As an option for family movie night, this movie comes with the above-mentioned pluses, as well as lots of on-screen violence between humans and robots and a scene where the Mitchells have to do battle with household appliances and toys. The conflicts are too intense for preschoolers and sensitive children, but most kids will be entertained by the plot, the story, and the exploits of the family’s wall-eyed, amiable-but-brainless pet dog. Even adults will find plenty to like here, from the distinctive animation courtesy of Katie’s filters, doodles, and layers of animated content to the clever story. My only complaint is that the editing isn’t tight enough – the movie’s about ten minutes too long – but, like the Mitchells, no one’s perfect. And you don’t have to be perfect to succeed.Directed by Michael Rianda, Jeff Rowe. Starring Olivia Colman, Eric André, Maya Rudolph. Running time: 110 minutes. Theatrical release April 30, 2021. Updated May 1, 2021
Watch the trailer for The Mitchells vs. the Machines
The Mitchells vs. the Machines
Rating & Content Info
Why is The Mitchells vs. the Machines rated PG? The Mitchells vs. the Machines is rated PG by the MPAA for action and some language

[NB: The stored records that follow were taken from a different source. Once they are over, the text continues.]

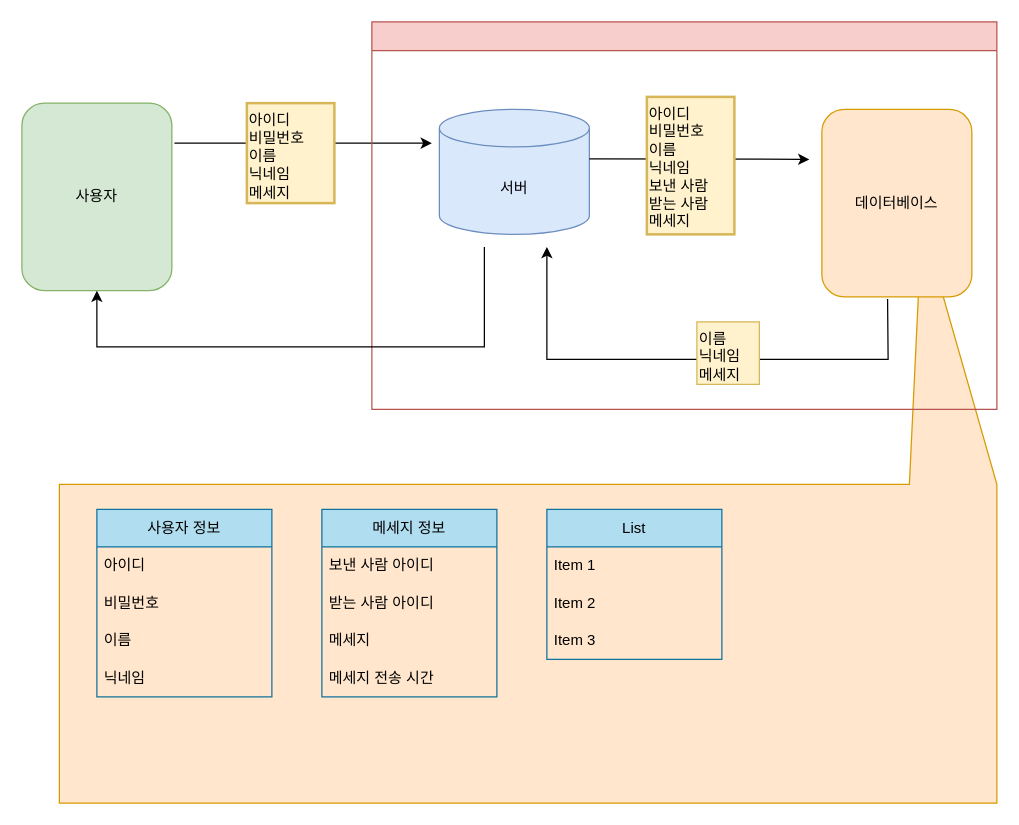
jh051777/chat keeps this draw.io diagram as 채팅 다이어그램.drawio. Above is the earlier version. Source tidied: cells renumbered, new cells numbered last; positions are measured from the earlier drawing's top-left corner, leaving out a move shared by most shapes. Both pictures are drawn from the tidied source at 125%, with x=0, y=0 at pixel (21, 21).
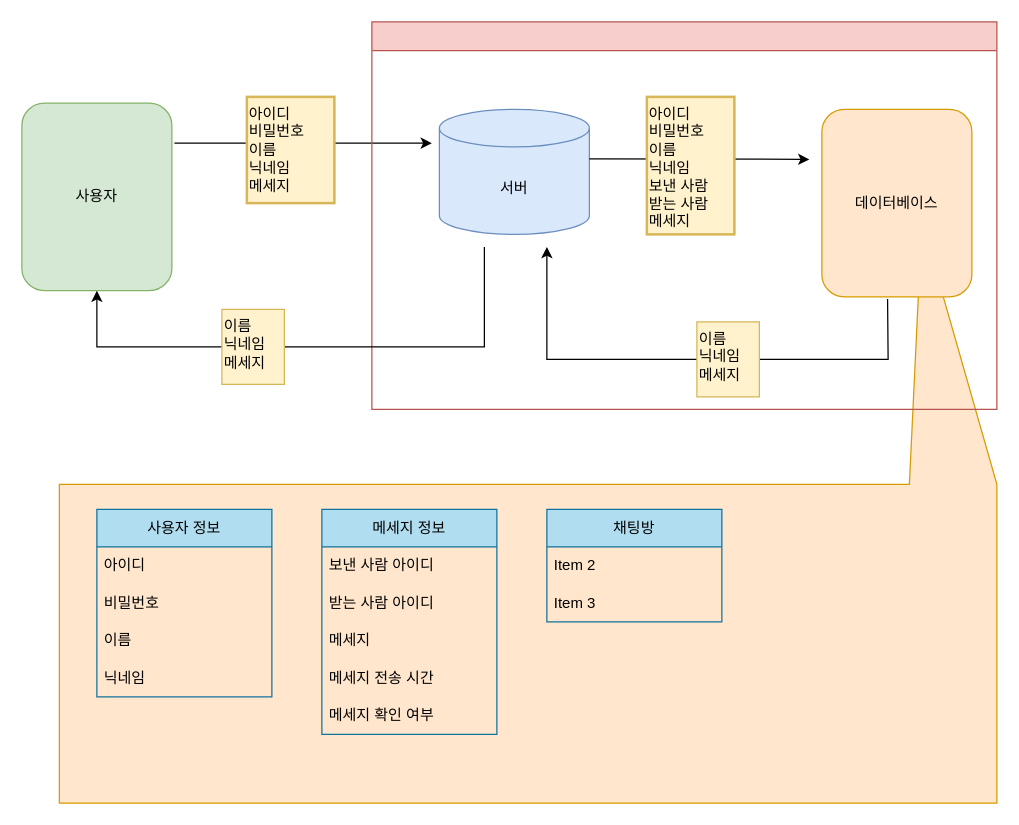
The same diagram, later.

Commit message:
채팅 다이어그램.drawio 업데이트

Unchanged cells that the change refers to:
```xml
<mxCell id="9" style="swimlane;whiteSpace=wrap;html=1;fillColor=#f8cecc;strokeColor=#b85450;" parent="1" vertex="1">
  <mxGeometry x="280" width="500" height="310" as="geometry" />
</mxCell>
```

The edit, as a diff of the source:
```diff
@@
     <mxCell id="8" value="&lt;font style=&quot;font-size: 12px;&quot;&gt;아이디&lt;/font&gt;&lt;div style=&quot;font-size: 12px;&quot;&gt;&lt;font style=&quot;font-size: 12px;&quot;&gt;비밀번호&lt;/font&gt;&lt;/div&gt;&lt;div style=&quot;font-size: 12px;&quot;&gt;&lt;font style=&quot;font-size: 12px;&quot;&gt;이름&lt;/font&gt;&lt;/div&gt;&lt;div style=&quot;font-size: 12px;&quot;&gt;&lt;font style=&quot;font-size: 12px;&quot;&gt;닉네임&lt;/font&gt;&lt;/div&gt;&lt;div style=&quot;font-size: 12px;&quot;&gt;&lt;font style=&quot;font-size: 12px;&quot;&gt;메세지&lt;/font&gt;&lt;/div&gt;" style="text;html=1;align=left;verticalAlign=top;whiteSpace=wrap;rounded=0;strokeWidth=2;fillColor=#fff2cc;strokeColor=#d6b656;fontSize=12;" parent="1" vertex="1">
-      <mxGeometry x="180" y="65" width="70" height="80" as="geometry" />
+      <mxGeometry x="180" y="60" width="70" height="85" as="geometry" />
     </mxCell>
@@
     <mxCell id="11" value="&lt;div&gt;이름&lt;/div&gt;&lt;div&gt;닉네임&lt;/div&gt;&lt;div&gt;메세지&lt;/div&gt;" style="text;html=1;align=left;verticalAlign=top;whiteSpace=wrap;rounded=0;horizontal=1;fillColor=#fff2cc;strokeColor=#d6b656;" parent="9" vertex="1">
-      <mxGeometry x="260" y="240" width="50" height="50" as="geometry" />
+      <mxGeometry x="260" y="240" width="50" height="60" as="geometry" />
     </mxCell>
@@
     <mxCell id="19" value="메세지 정보" style="swimlane;fontStyle=0;horizontal=1;startSize=30;whiteSpace=wrap;html=1;fillColor=#b1ddf0;strokeColor=#10739e;" parent="1" vertex="1">
-      <mxGeometry x="240" y="390" width="140" height="150" as="geometry" />
+      <mxGeometry x="240" y="390" width="140" height="180" as="geometry" />
     </mxCell>
@@
+    <mxCell id="28" value="메세지 확인 여부" style="text;strokeColor=none;fillColor=none;align=left;verticalAlign=middle;spacingLeft=4;spacingRight=4;overflow=hidden;whiteSpace=wrap;html=1;" parent="19" vertex="1">
+      <mxGeometry y="150" width="140" height="30" as="geometry" />
+    </mxCell>
-    <mxCell id="24" value="List" style="swimlane;fontStyle=0;horizontal=1;startSize=30;whiteSpace=wrap;html=1;fillColor=#b1ddf0;strokeColor=#10739e;" parent="1" vertex="1">
-      <mxGeometry x="420" y="390" width="140" height="120" as="geometry" />
+    <mxCell id="24" value="채팅방" style="swimlane;fontStyle=0;horizontal=1;startSize=30;whiteSpace=wrap;html=1;fillColor=#b1ddf0;strokeColor=#10739e;" parent="1" vertex="1">
+      <mxGeometry x="420" y="390" width="140" height="90" as="geometry" />
     </mxCell>
-    <mxCell id="25" value="Item 1" style="text;strokeColor=none;fillColor=none;align=left;verticalAlign=middle;spacingLeft=4;spacingRight=4;overflow=hidden;whiteSpace=wrap;html=1;" parent="24" vertex="1">
-      <mxGeometry y="30" width="140" height="30" as="geometry" />
-    </mxCell>
     <mxCell id="26" value="Item 2" style="text;strokeColor=none;fillColor=none;align=left;verticalAlign=middle;spacingLeft=4;spacingRight=4;overflow=hidden;whiteSpace=wrap;html=1;" parent="24" vertex="1">
-      <mxGeometry y="60" width="140" height="30" as="geometry" />
+      <mxGeometry y="30" width="140" height="30" as="geometry" />
     </mxCell>
     <mxCell id="27" value="Item 3" style="text;strokeColor=none;fillColor=none;align=left;verticalAlign=middle;spacingLeft=4;spacingRight=4;overflow=hidden;whiteSpace=wrap;html=1;" parent="24" vertex="1">
-      <mxGeometry y="90" width="140" height="30" as="geometry" />
+      <mxGeometry y="60" width="140" height="30" as="geometry" />
     </mxCell>
+    <mxCell id="29" value="&lt;div&gt;이름&lt;/div&gt;&lt;div&gt;닉네임&lt;/div&gt;&lt;div&gt;메세지&lt;/div&gt;" style="text;html=1;align=left;verticalAlign=top;whiteSpace=wrap;rounded=0;horizontal=1;fillColor=#fff2cc;strokeColor=#d6b656;" parent="1" vertex="1">
+      <mxGeometry x="160" y="230" width="50" height="60" as="geometry" />
+    </mxCell>
```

Violence: There is a scene of cars on fire. There are frequent scenes of violence between humans and robots. There are frequent scenes of reckless driving. Robots throw a car and carry a man off. Cars are blown up. Robots bully a man, dropping him in a toilet, kicking him in the groin. A character breaks cell phones. A character mentions eating the pet dog. A knife is thrown into a car tire. People are menaced by fiery appliances. Toys menace people and they are attacked by a giant toy. A villain talks about tearing a family apart.
Sexual Content: Main characters are briefly seen naked, strategically holding items in front of their torsos. There’s a brief suggestion that a main character is a lesbian or is bisexual.
Profanity: There is a single term of deity.
Alcohol / Drug Use: None noted.
Page last updated May 1, 2021
The Mitchells vs. the Machines Parents' Guide
What causes the conflict between Katie and her dad? How do they learn to appreciate each other? What role does memory play in their change of heart? Do you have trouble getting along with a family member? What can you do to improve your relationship? What are the things you admire about this person? Have you told them?
Loved this movie? Try these books…
If your kids are intrigued by robots, let them try a little DIY. Robert Malone’s Recycled Robots: 10 Robot Projects encourages kids to make their own from household objects. DIY robots mix with a mystery in Nick and Tesla’s Robot Army Rampage by Bob Pflugfelder and Steve Hockensmith.
Middle schoolers will appreciate the anarchic humor in James Patterson’s House of Robots, which tells the story of a family which includes various home-made robots.
Kids with a more serious bent will be interested in Robot by DK Publishing which covers the history of robots and artificial intelligence.
Related home video titles:
In Onward, two brothers join forces in a quest to complete a spell that will allow them to spend a day with their departed father.
For a change, a huge sentient robot is the good guy in the classic animated film, The Iron Giant.
Appliances go rogue and try to take over the world. The highly trained guinea pigs of G-Force are the only hope to defeat the bad guy.